And, in my early college years, my roommates favorite TV show was, coincidently, “Teen Mom.” I recall watching it with her and commenting on how stupid all of those girls were. And to this day, my friends and I constantly pick on old classmates from our home town that got pregnant while we were away at school, or right after they graduated college.

So, never in a million years did I think that I would go to the doctor to get a blood pregnancy test. Yes, yes, yes, you might be utterly confused right now, but here’s the deal….I’ve noticed within this past month that my body has been going through some major changes. I’m seeing fat (particularly around my belly area) that has never been there before, and aunt flow hasn’t paid a visit since September. Needless to say, with the constant bloating and missed egg drop, I freaked out.  But, before I went to the doctor’s office, I took three home pregnancy tests within three weeks of each other..all negative. I didn’t know what the hell was going on.

Needles to say, the blood test also came back negative. But, I’ll never forget how the doctor’s office made me feel. Coincidently, my mother works at the clinic where I took the test, so registering at the front desk was a bit awkward. The day I took the test, I walked in and Martha was the only woman sitting behind the counter.

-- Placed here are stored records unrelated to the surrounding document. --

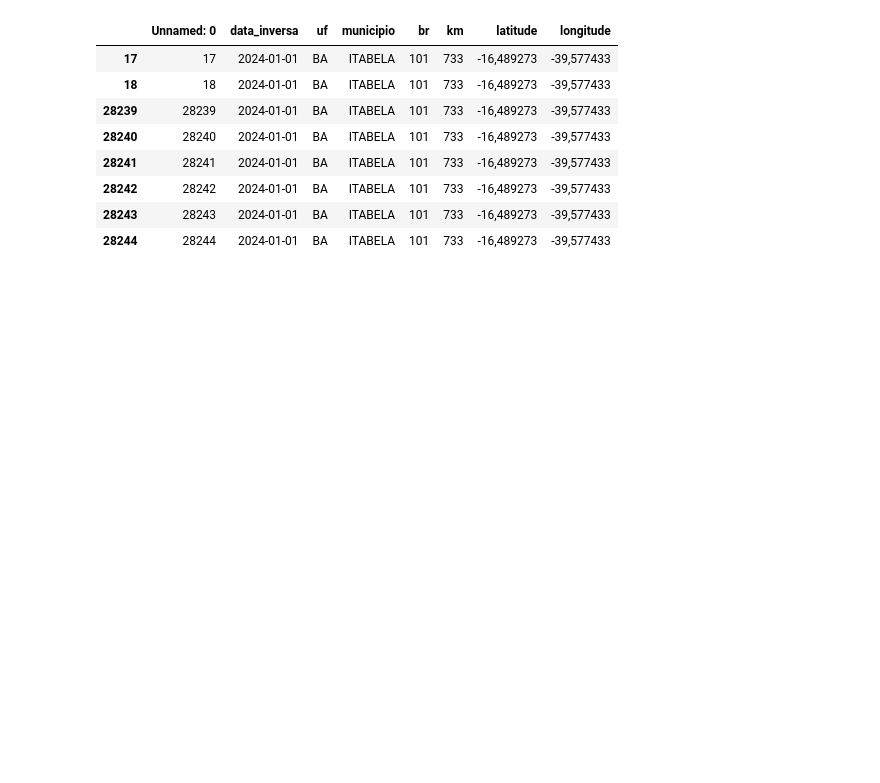
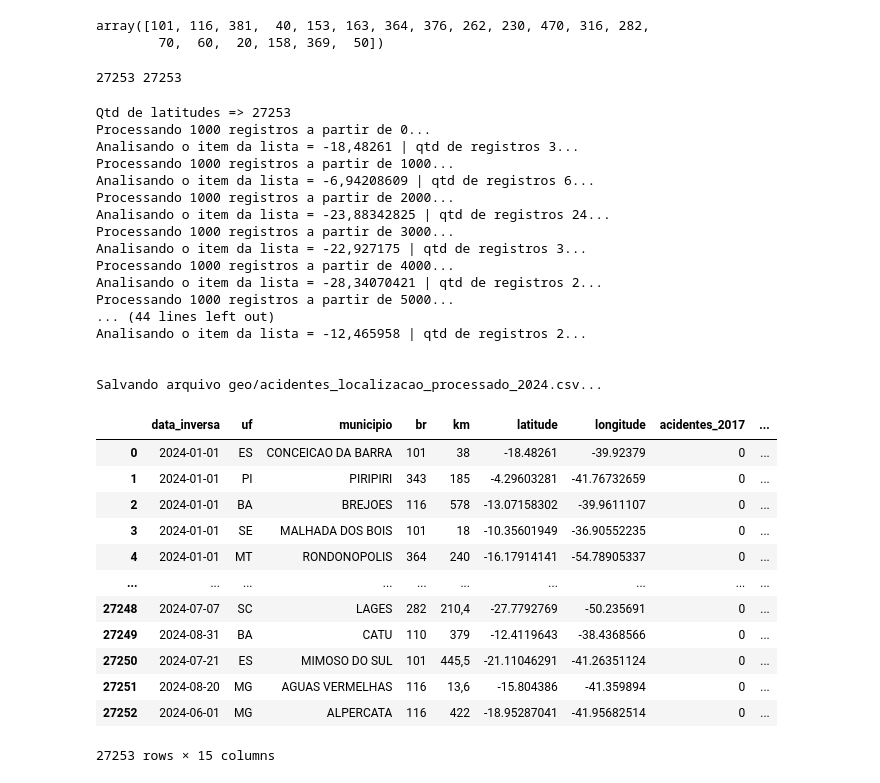
Before and after one commit to Bergolito/tcc-painel-jupyter-notebook, a Jupyter notebook: tcc-painel-geolocalizacao.ipynb, the cells around one changed output. Cells and saved outputs as stored; diff of their text form; code cells hidden in the pictures; blank space fills up the shorter version.

```diff
--- a/tcc-painel-geolocalizacao.ipynb
+++ b/tcc-painel-geolocalizacao.ipynb
@@ -119,16 +98,0 @@ df_acidentes_geo_2024
-# %%
-#df_filtrado_uf = df_uf[(df_uf['UF'] == item)]
-#df_acidentes_geo_2024_br_101 = df_acidentes_geo_2024[(df_acidentes_geo_2024['br'] == 101)]
-#df_acidentes_geo_2024_br_101
-subconjunto = df_acidentes_geo_2024.query("br == 101 and km == '733'")
-subconjunto
-# %% [output]
-|  | Unnamed: 0 | data_inversa | uf | municipio | br | km | latitude | longitude |
-| 17 | 17 | 2024-01-01 | BA | ITABELA | 101 | 733 | -16,489273 | -39,577433 |
-| 18 | 18 | 2024-01-01 | BA | ITABELA | 101 | 733 | -16,489273 | -39,577433 |
-| 28239 | 28239 | 2024-01-01 | BA | ITABELA | 101 | 733 | -16,489273 | -39,577433 |
-| 28240 | 28240 | 2024-01-01 | BA | ITABELA | 101 | 733 | -16,489273 | -39,577433 |
-| 28241 | 28241 | 2024-01-01 | BA | ITABELA | 101 | 733 | -16,489273 | -39,577433 |
-| 28242 | 28242 | 2024-01-01 | BA | ITABELA | 101 | 733 | -16,489273 | -39,577433 |
-| 28243 | 28243 | 2024-01-01 | BA | ITABELA | 101 | 733 | -16,489273 | -39,577433 |
-| 28244 | 28244 | 2024-01-01 | BA | ITABELA | 101 | 733 | -16,489273 | -39,577433 |
@@ -134,0 +117,12 @@ subconjunto
+# %%
+df_acid_geral_2017 = pd.read_csv('acidentes_geral_por_br.csv', sep=',', encoding="ISO-8859-1")
+lista = df_acid_geral_2017['br'].unique()
+lista
+# %% [output]
+array([101, 116, 381,  40, 153, 163, 364, 376, 262, 230, 470, 316, 282,
+        70,  60,  20, 158, 369,  50])
+# %%
+lista_latitude = df_acidentes_geo_2024['latitude'].unique()
+print(len(lista_latitude), len(lista_latitude))
+# %% [output]
+27253 27253
@@ -134,0 +280,34 @@ subconjunto
+# %%
+df_coords_2024 = processa_coordenadas_ano('2024', df_acidentes_geo_2024)
+df_coords_2024
+# %% [output]
+Qtd de latitudes => 27253
+Processando 1000 registros a partir de 0...
+Analisando o item da lista = -18,48261 | qtd de registros 3...
+Processando 1000 registros a partir de 1000...
+Analisando o item da lista = -6,94208609 | qtd de registros 6...
+Processando 1000 registros a partir de 2000...
+Analisando o item da lista = -23,88342825 | qtd de registros 24...
+Processando 1000 registros a partir de 3000...
+Analisando o item da lista = -22,927175 | qtd de registros 3...
+Processando 1000 registros a partir de 4000...
+Analisando o item da lista = -28,34070421 | qtd de registros 2...
+Processando 1000 registros a partir de 5000...
+... (44 lines left out)
+Analisando o item da lista = -12,465958 | qtd de registros 2...
+
+
+Salvando arquivo geo/acidentes_localizacao_processado_2024.csv...
+|  | data_inversa | uf | municipio | br | km | latitude | longitude | acidentes_2017 | ... |
+| 0 | 2024-01-01 | ES | CONCEICAO DA BARRA | 101 | 38 | -18.48261 | -39.92379 | 0 | ... |
+| 1 | 2024-01-01 | PI | PIRIPIRI | 343 | 185 | -4.29603281 | -41.76732659 | 0 | ... |
+| 2 | 2024-01-01 | BA | BREJOES | 116 | 578 | -13.07158302 | -39.9611107 | 0 | ... |
+| 3 | 2024-01-01 | SE | MALHADA DOS BOIS | 101 | 18 | -10.35601949 | -36.90552235 | 0 | ... |
+| 4 | 2024-01-01 | MT | RONDONOPOLIS | 364 | 240 | -16.17914141 | -54.78905337 | 0 | ... |
+| ... | ... | ... | ... | ... | ... | ... | ... | ... | ... |
+| 27248 | 2024-07-07 | SC | LAGES | 282 | 210,4 | -27.7792769 | -50.235691 | 0 | ... |
+| 27249 | 2024-08-31 | BA | CATU | 110 | 379 | -12.4119643 | -38.4368566 | 0 | ... |
+| 27250 | 2024-07-21 | ES | MIMOSO DO SUL | 101 | 445,5 | -21.11046291 | -41.26351124 | 0 | ... |
+| 27251 | 2024-08-20 | MG | AGUAS VERMELHAS | 116 | 13,6 | -15.804386 | -41.359894 | 0 | ... |
+| 27252 | 2024-06-01 | MG | ALPERCATA | 116 | 422 | -18.95287041 | -41.95682514 | 0 | ... |
+27253 rows × 15 columns
```
Also changed, not shown: parts of 16 cells of this notebook, 2 other files.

Now, I knew Martha from the few times that I’ve come for an appointment with my mother, but I also knew that she never remembers who I am.

As I walked up to the counter and gave my last name, a bit of a smile crept across her face. You could tell she was thinking, “Oh, you’re her daughter, how nice.” But, as she opened my chart and saw why I was there, her smile faded. And the way she spoke to me changed. The minute she realized my situation..she wasn’t having it. “Are you in college, or are you employed,” she said with a snarky tone. “Employed..” I whispered. Then, she took down my information and told me to “JUST go downstairs!” I felt like I was in major trouble…like the teacher had caught me talking for the third time in class. I felt so ashamed. I felt like I wasn’t Marsha Brady anymore. I was imperfect because I thought I might be pregnant.

Even when the nurse called to tell me the test was negative, she said, “I’m assuming that’s what you wanted?” Yeesh, thanks for your concern, lady!

So, what did I learn from all of this? You can’t pick on someone if you haven’t been in their shoes. Again, NEVER EVER in a million years did I think I would take a blood pregnancy test. If you’ve ever been in this situation, even if you’re the man and it’s your girlfriend who thinks she’s pregnant, it’s by far one of the scariest times. So many questions run through your head. “If the test comes back positive, what do I do? How do I tell people? What are my next steps?” I mean, what if the girls on “16 and Pregnant” or “Teen Mom” just forgot to take their birth control one day? It happens! We all forget! I actually have a friend who took the morning after pill, and her boyfriend used a condom, and they STILL got pregnant. Not everything works…even if it’s 99.9% effective.

At the end of the day, I think I’m just getting fat because of my desk job…but I definitely know that I won’t be making fun of young moms anytime soon…good grief!

Granny Smith – over and out